● PROBLEM STATEMENT: Check every line of the entries below for "window", and copy the lines that have it.

Excerpts from a dataset
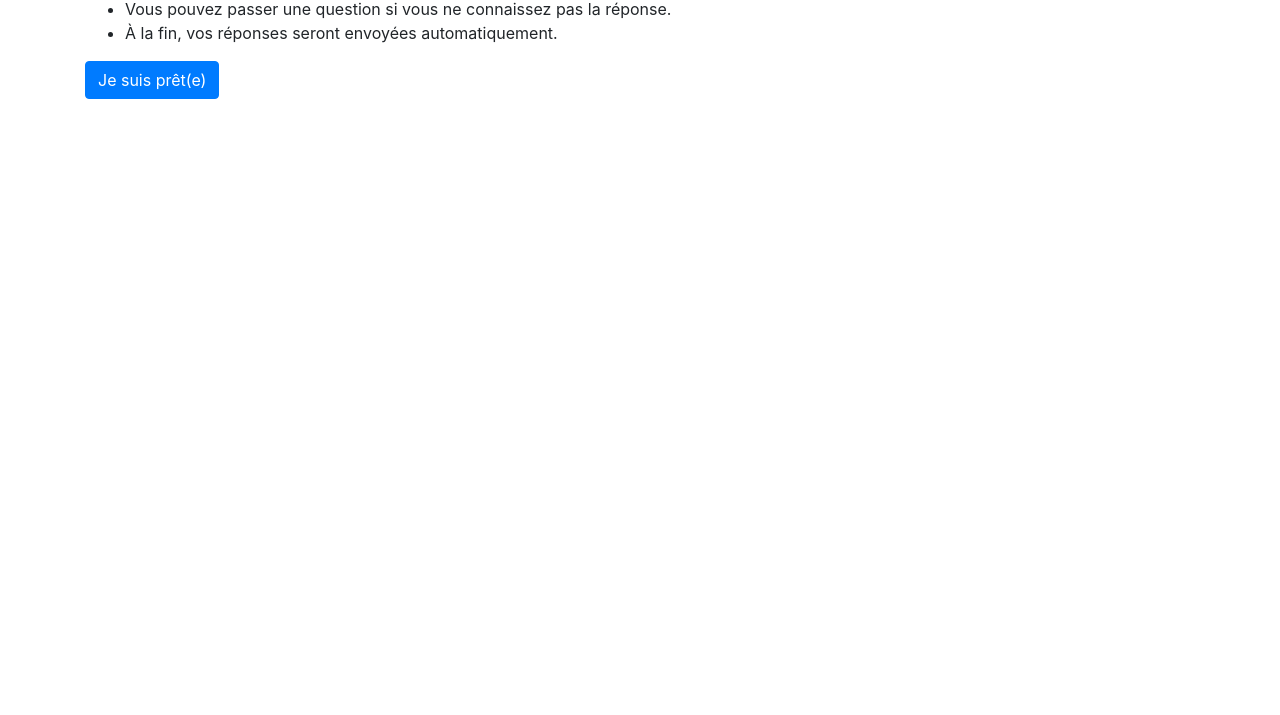
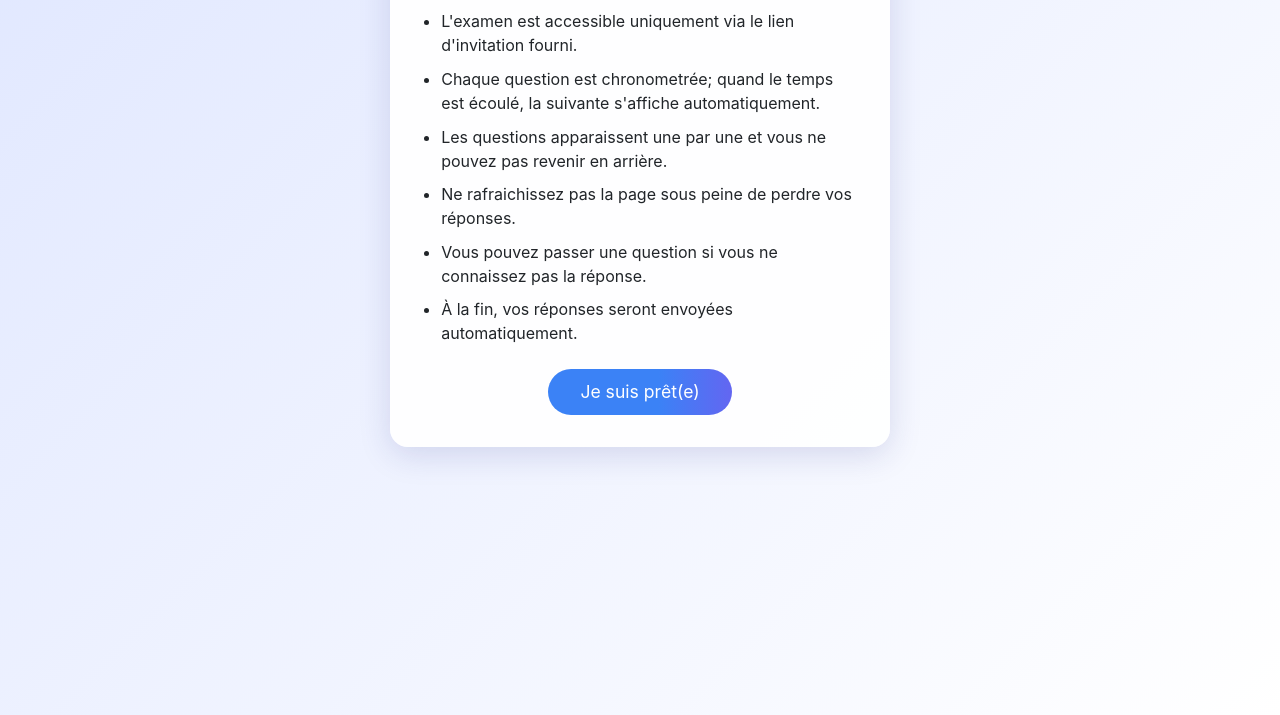
Before and after one commit to Goshen001/Examen_en_ligne, a plain HTML site: page rules.html in a window 1280 px wide. Shown: the part 145-860 px from the top of the page. Before the commit the page ends 800 px from the top, so only its background shows below. Drawn offline with nearby package versions, Linux system fonts and the light colour scheme.

Commit message:
Mise à jour du site

```diff
--- a/rules.html
+++ b/rules.html
@@ -5,17 +5,68 @@
     <title>Règles - Examen en ligne</title>
     <meta name="viewport" content="width=device-width, initial-scale=1">
     <link rel="stylesheet" href="https://cdn.jsdelivr.net/npm/bootstrap@4.0.0/dist/css/bootstrap.min.css">
+    <style>
+        body {
+            background: linear-gradient(135deg, #e0e7ff 0%, #fff 100%);
+            min-height: 100vh;
+        }
+        .rules-card {
+            max-width: 500px;
+            margin: 60px auto;
+            box-shadow: 0 8px 32px 0 rgba(31, 38, 135, 0.15);
+            border-radius: 18px;
+            background: rgba(255,255,255,0.95);
+            padding: 2.5rem 2rem 2rem 2rem;
+            transition: box-shadow 0.3s;
+        }
+        .rules-card:hover {
+            box-shadow: 0 12px 40px 0 rgba(31, 38, 135, 0.22);
+        }
+        h2 {
+            color: #3b82f6;
+            font-weight: 700;
+        }
+        .btn-primary {
+            background: linear-gradient(90deg, #3b82f6 60%, #6366f1 100%);
+            border: none;
+            font-size: 1.1rem;
+            padding: 0.6rem 2rem;
+            border-radius: 30px;
+            transition: background 0.2s;
+        }
+        .btn-primary:hover {
+            background: linear-gradient(90deg, #6366f1 60%, #3b82f6 100%);
+        }
+        ul {
+            text-align: left;
+            padding-left: 1.2rem;
+        }
+        ul li {
+            margin-bottom: 0.6rem;
+        }
+        @media (max-width: 576px) {
+            .rules-card {
+                margin: 30px 10px;
+                padding: 1.5rem 0.5rem 1.5rem 0.5rem;
+            }
+            h2 {
+                font-size: 1.3rem;
+            }
+        }
+    </style>
 </head>
 <body>
-    <div class="container mt-5">
+    <div class="rules-card text-center">
         <h2>Règles de l'examen</h2>
-        <ul>
-            <li>Chaque question a un minuteur.</li>
-            <li>Vous ne pouvez pas revenir en arrière.</li>
+        <ul class="mt-3 mb-4">
+            <li>L'examen est accessible uniquement via le lien d'invitation fourni.</li>
+            <li>Chaque question est chronometrée; quand le temps est écoulé, la suivante s'affiche automatiquement.</li>
+            <li>Les questions apparaissent une par une et vous ne pouvez pas revenir en arrière.</li>
+            <li>Ne rafraichissez pas la page sous peine de perdre vos réponses. </li>
             <li>Vous pouvez passer une question si vous ne connaissez pas la réponse.</li>
             <li>À la fin, vos réponses seront envoyées automatiquement.</li>
         </ul>
-        <button class="btn btn-primary" onclick="window.location.href='exam.html'">Je suis prêt(e)</button>
+        <button class="btn btn-primary shadow" onclick="window.location.href='exam.html'">Je suis prêt(e)</button>
     </div>
 </body>
 </html>
```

● EXERCISE RESULT:
Before and after one commit to Goshen001/Examen_en_ligne, a plain HTML site: page rules.html in a window 1280 px wide. Shown: the part 145-860 px from the top of the page. Before the commit the page ends 800 px from the top, so only its background shows below. Drawn offline with nearby package versions, Linux system fonts and the light colour scheme.
-        <button class="btn btn-primary" onclick="window.location.href='exam.html'">Je suis prêt(e)</button>
+        <button class="btn btn-primary shadow" onclick="window.location.href='exam.html'">Je suis prêt(e)</button>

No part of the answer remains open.